Martin and Pam Oets love new technology. The latest iPad, the biggest flat screen TV — whenever something new comes along they want to try it.
So when they heard a limited number of electric Smart cars would be released in Canada, they jumped on the opportunity to get one. They got their name on a list and waited a year for their number to come up, then finally last month they got word that their car was waiting for them at the Kelowna dealership. They just had to figure out how to get it home.
The West Kootenay is essentially a dead zone for electric car charging stations. There’s one at Wing Creek Resort in Kaslo and one in a public parking lot in Rossland, but none along the Crowsnest Highway east of Osoyoos until you hit Fernie. For the Oetses, the only way to get their car home was on a trailer.
“We rented a U-Haul car mover and that’s how we got it here,” Martin explained.
They now have a 220 volt charging system in their garage, which will power up the battery from a zero to 100 per cent charge in five hours. They plug the car in overnight to have it ready for the day’s outings. Usually public charging stations are higher voltage and can have the battery ready for the road in 20 minutes to an hour.
The car can go 140 km on a single charge, but that’s in ideal conditions when there’s no head wind or tricky driving conditions and only one person riding in it.
“In reality, on Kootenay streets, we only expect to go about 100 km between charges,” Martin said.

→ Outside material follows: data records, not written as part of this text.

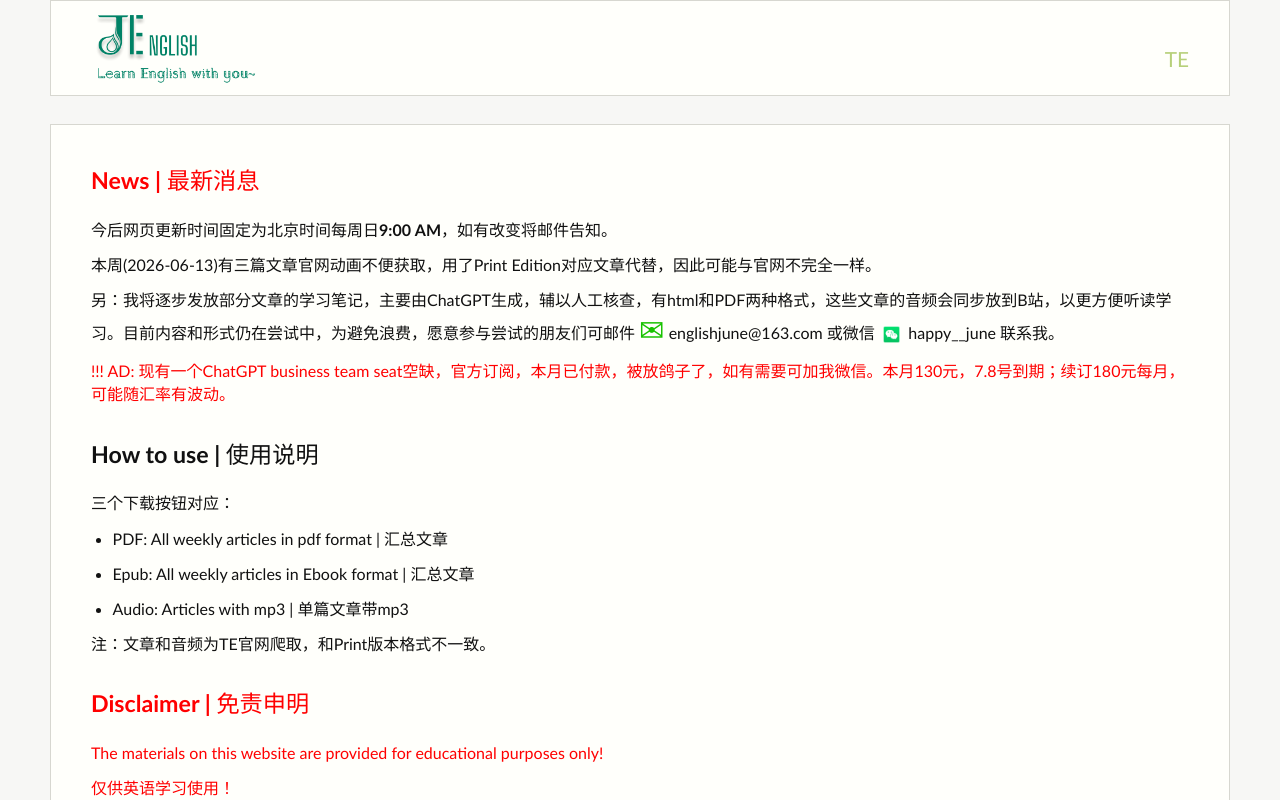
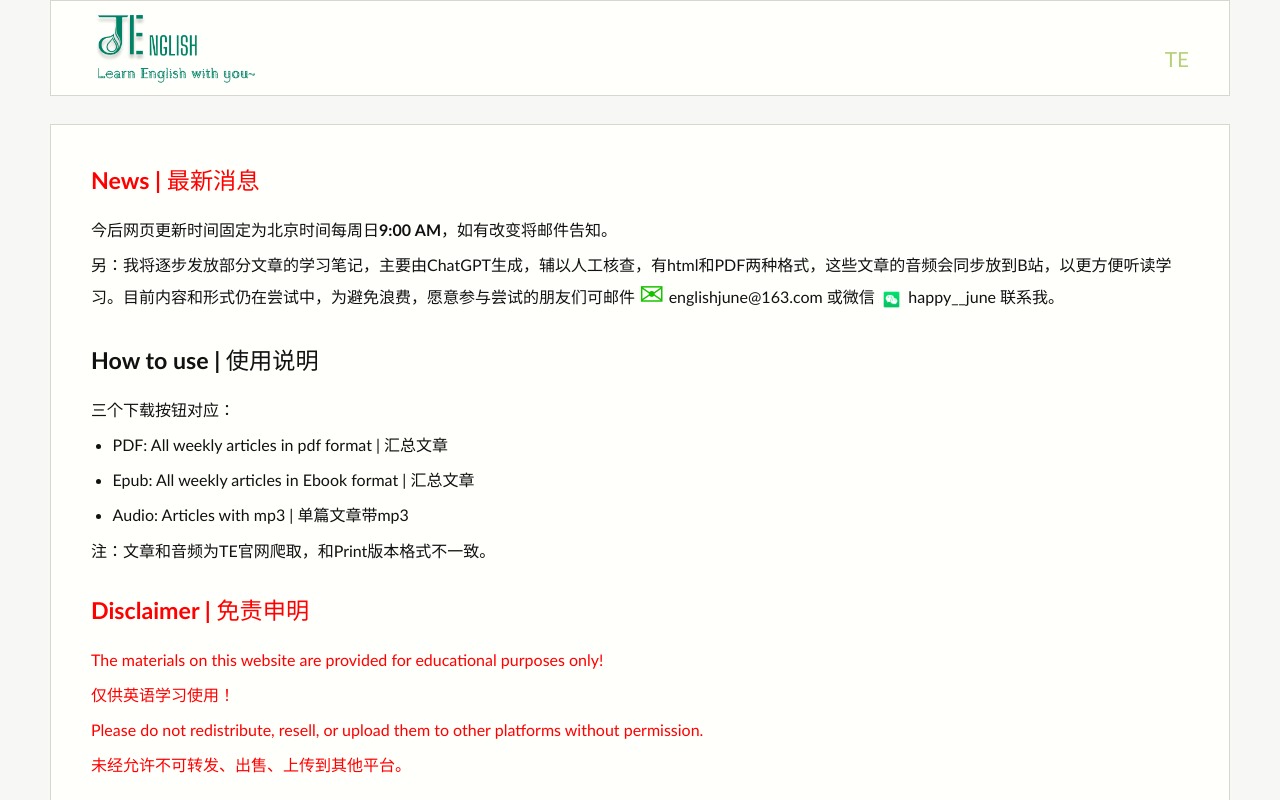
Before and after one commit to EnglishJune/teweb, a Vue app: page / in a window 1280 px wide. Shown: the top 800 px of the page. Built offline with nearby package versions, Linux system fonts and the light colour scheme.

Commit message:
Update info

```diff
--- a/src/App.vue
+++ b/src/App.vue
@@ -52,7 +52,7 @@ onMounted(async () => {
       <section class="notice-panel" aria-labelledby="news-heading">
         <h1 id="news-heading" class="news-heading">News | 最新消息</h1>
         <p>今后网页更新时间固定为北京时间<strong>每周日9:00 AM</strong>，如有改变将邮件告知。</p>
-        <p>本周(2026-06-13)有三篇文章官网动画不便获取，用了Print Edition对应文章代替，因此可能与官网不完全一样。</p>
+
         <p>
           另：我将逐步发放部分文章的学习笔记，主要由ChatGPT生成，辅以人工核查，有html和PDF两种格式，这些文章的音频会同步放到B站，以更方便听读学习。目前内容和形式仍在尝试中，为避免浪费，愿意参与尝试的朋友们可邮件
           <a
@@ -77,7 +77,7 @@ onMounted(async () => {
           happy__june
           联系我。
         </p>
-        <p><span style="color: red;">!!! AD: 现有一个ChatGPT business team seat空缺，官方订阅，本月已付款，被放鸽子了，如有需要可加我微信。本月130元，7.8号到期；续订180元每月，可能随汇率有波动。</span></p>
+
         <h2 id="usage-heading">How to use | 使用说明</h2>
         <p>三个下载按钮对应：</p>
         <ul>
```
Also changed, not shown: 1 other file (tests, documents, lock files or other folders).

It’s enough for them to make trips into town and back no problem, but trying to make a round trip to Castlegar would be a gamble — at least for now.
“We’re hopeful that the cities in this area will get chargers and eventually we’ll be able to go anywhere in our car,” Pam said.
Last winter the province announced a plan to link BC into the West Coast Green Highway, which means adding fast charging stations for electric cars every 60 to 80 kilometres along major routes heading towards the US border, where they join into a network continuing all the way to California. Installations are happening throughout Vancouver Island, the lower mainland, Fraser Valley and Okanagan.
There are also government incentives available to electric car buyers. The Oetses received a $5,000 rebate on their car and $500 off the charging system. All told the vehicle cost them around $26,000 after taxes.
They knew they were taking a risk when they bought it, but they wanted to encourage the proliferation of the technology. They’ve visited places like Amsterdam where electric cars and charging stations are everywhere and believe it’s time our country got with the times.
“It’s easy for governments to say they don’t need to invest in electric car charging stations because nobody drives an electric car. Now we have one and we can put some pressure of them,” Pam said.
Nelson Hydro plans to put a charging station in the parking lot next to the police/library building in the coming year. The project was originally slated for 2013 but was pushed back while the local utility focused on work at the Rosemont sub station and the downtown hydro conversion.
The high speed charger, expected to cost between $7,000 and $10,000, will allow two vehicles to power up at the same time. Nelson Hydro general manager Alex Love said there would likely be a fee to use it.
“They would be paying for two things: the use of a parking spot and the energy they use, which isn’t really any different than getting gas from Esso,” Love explained.
He doesn’t expect there to be a huge demand for the charger initially, but over time he expects it could be a revenue generator, similar to a parking meter.
“We’re quite enthused about making efficient use of electricity and helping facilitate people using electric vehicles,” Love said. “We know from talking to car dealers that lots of people are using (hybrid) electric cars in this area.”
Hybrid electric cars, like the Toyota Prius used by the Nelson Police Department, can drive about 25 km in all-electric mode before switching over to gasoline. The police currently charge their car from a regular outlet in the parking bay, but having a fast charge station would allow them to power up throughout the day and spend more time in electric mode.
Love expects that eventually one charging station won’t be enough and the city will want to install them in other public parking lots, like the one down at Lakeside Park.
Nelson Development manager David Wahn is trying to encourage condo developers to put in charging stations in their parking lots.
But so far it’s been a tough sell because of the upfront cost of the high speed charging units. Nelson Commons, for example, agreed to put three individual slower-speed chargers in the underground residential parking lot, for people who own units in the building, but said it couldn’t afford to put any fast charge stations above ground for public use.
For the Oetses the lack of charging stations means they won’t be able to take their other vehicle — a Ford Escape SUV — off the road and they’ll probably still have to rent a trailer every time they need to get their electric car to Kelowna for maintenance.
But for them, the joy of driving the quiet, high tech vehicle is worth the trouble.
“It makes it fun going into town,” Martin said. “We love the technology and it makes us feel like we’re doing something good for the environment and for the culture around fuel dependency.”